When, in Antiquity, the Greeks wanted to designate these stars which, unlike the stars – always motionless – changed place from week to week or from month to month, they named them “planets”. That is to say “the wanderers”, in Greek. We now know that these objects do not wander but follow an orderly circle around the Sun and that, conversely, there are real wanderers, solitary planets which do not revolve around any star. An international team led by astrophysicists from the University of Bordeaux has just discovered the richest sample of these vagabonds, described a study published on December 22, 2021 in Nature Astronomy.
To understand the approach of these researchers, we must begin by explaining how difficult it is to locate these celestial bodies, known by the English acronym FFP (for free-floating planets, or planets floating freely in space). In the absence of a host star, the classical methods of detecting exoplanets, which aim to measure the gravitational influence of these on their star or their passage in front of the stellar disk, are of no help.

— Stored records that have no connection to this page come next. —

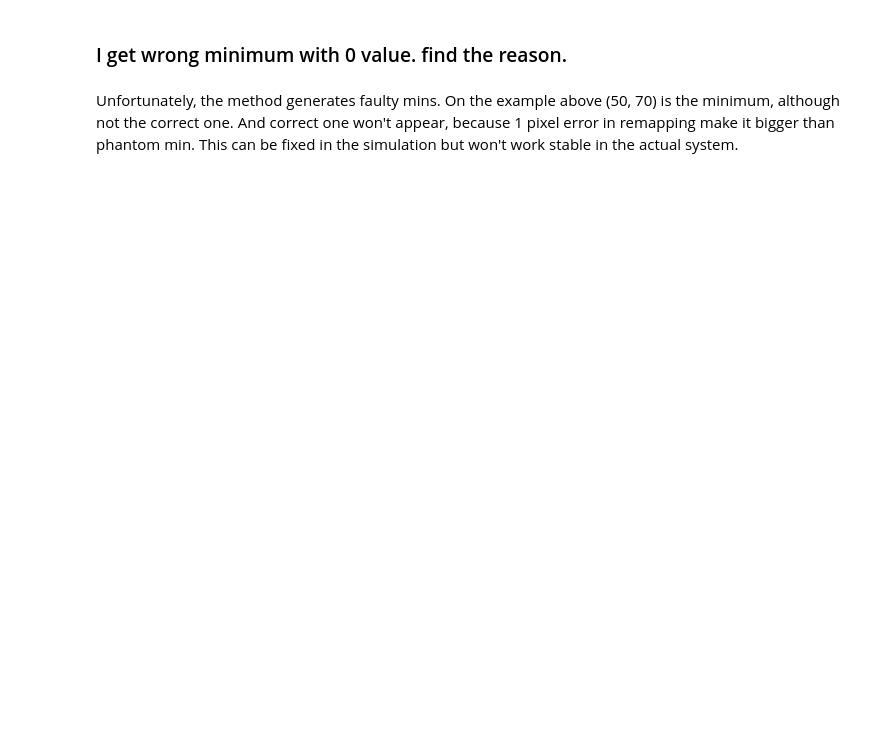
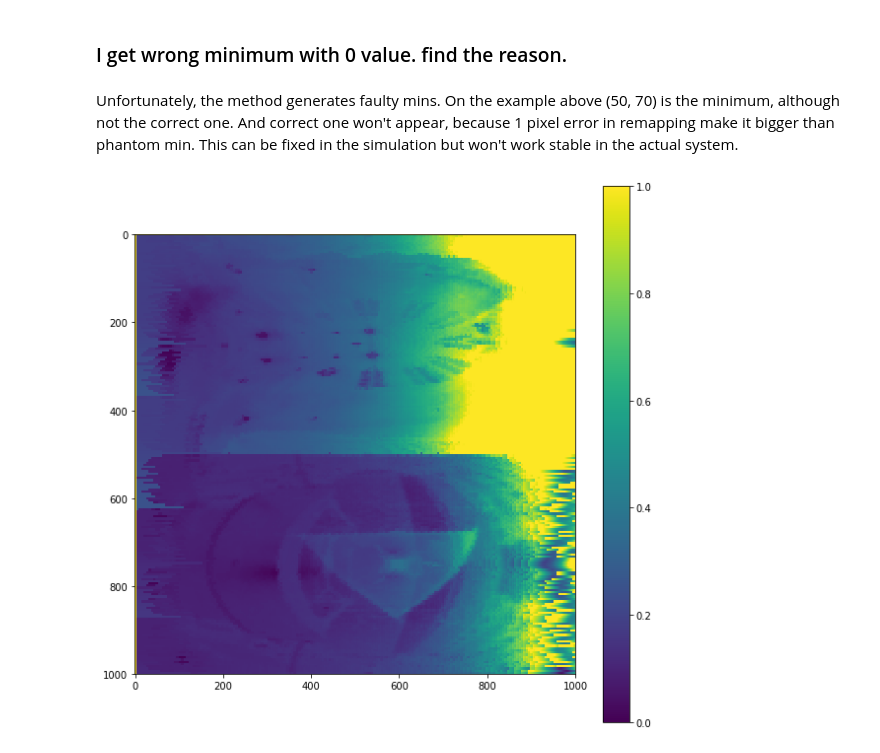
Before and after one commit to vaheta/dpolar, a Jupyter notebook: find_nmap_notebook.ipynb, the cells around one changed output. Drawn from its saved outputs; the diff is of its cells as text; code cells hidden in the pictures; blank space fills up the shorter version.

```diff
--- a/find_nmap_notebook.ipynb
+++ b/find_nmap_notebook.ipynb
@@ -245,7 +323,9 @@ thetas0 = data['thetas']
 dm = data['dm']
 # %%
 plt.figure(figsize=(10,10))
-plt.imshow(Iups)
+plt.imshow(res)
 plt.colorbar()
-# plt.clim(0,1)
+plt.clim(0,1)
 plt.show()
+# %% [output]
+[figure, added]
```
Also changed, not shown: parts of 10 cells of this notebook, 4 other files.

Astronomers must therefore try to see them directly and are forced to target very large (several times the mass of Jupiter) and very young FFPs. Indeed, during their first millions of years of existence, these chubby babies still retain some of the heat that accompanied their birth and thus emit a little light.
Forty million objects, stars and galaxies in the background
The authors of the study looked at a cluster close enough to some 4,000 very young stars, hoping that in the cluster there would also be wandering planets of the same age, still bright enough to be seen. The problem is that this cluster is spread out over a region of the firmament which, in the background, also has around forty million objects, stars or distant galaxies!
To differentiate between the wheat and the heavenly chaff, astronomers have bet on the fact that the members of the cluster all have more or less the same color, related to their age, and that, “Being born together, they will all move at the same speed and in the same direction, which allows them to be identified with a lot of robustness, compared to the rest of the objects”, specifies Hervé Bouy, professor at the University of Bordeaux and co-author of the study.
The other problem, underlines the latter, is that the trips in question are tiny: “Either we are very patient and we take pictures several years apart to see these movements, or we take advantage of all the astronomical archives in the world. ” In addition to their own observations, Hervé Bouy and his colleagues have recovered images acquired by several telescopes over the past twenty years. In total, this represented 80,000 snapshots, or 120 terabytes of data to be calibrated to produce a catalog that the researchers then linked with those from the Gaia and Hipparcos satellites of the European Space Agency.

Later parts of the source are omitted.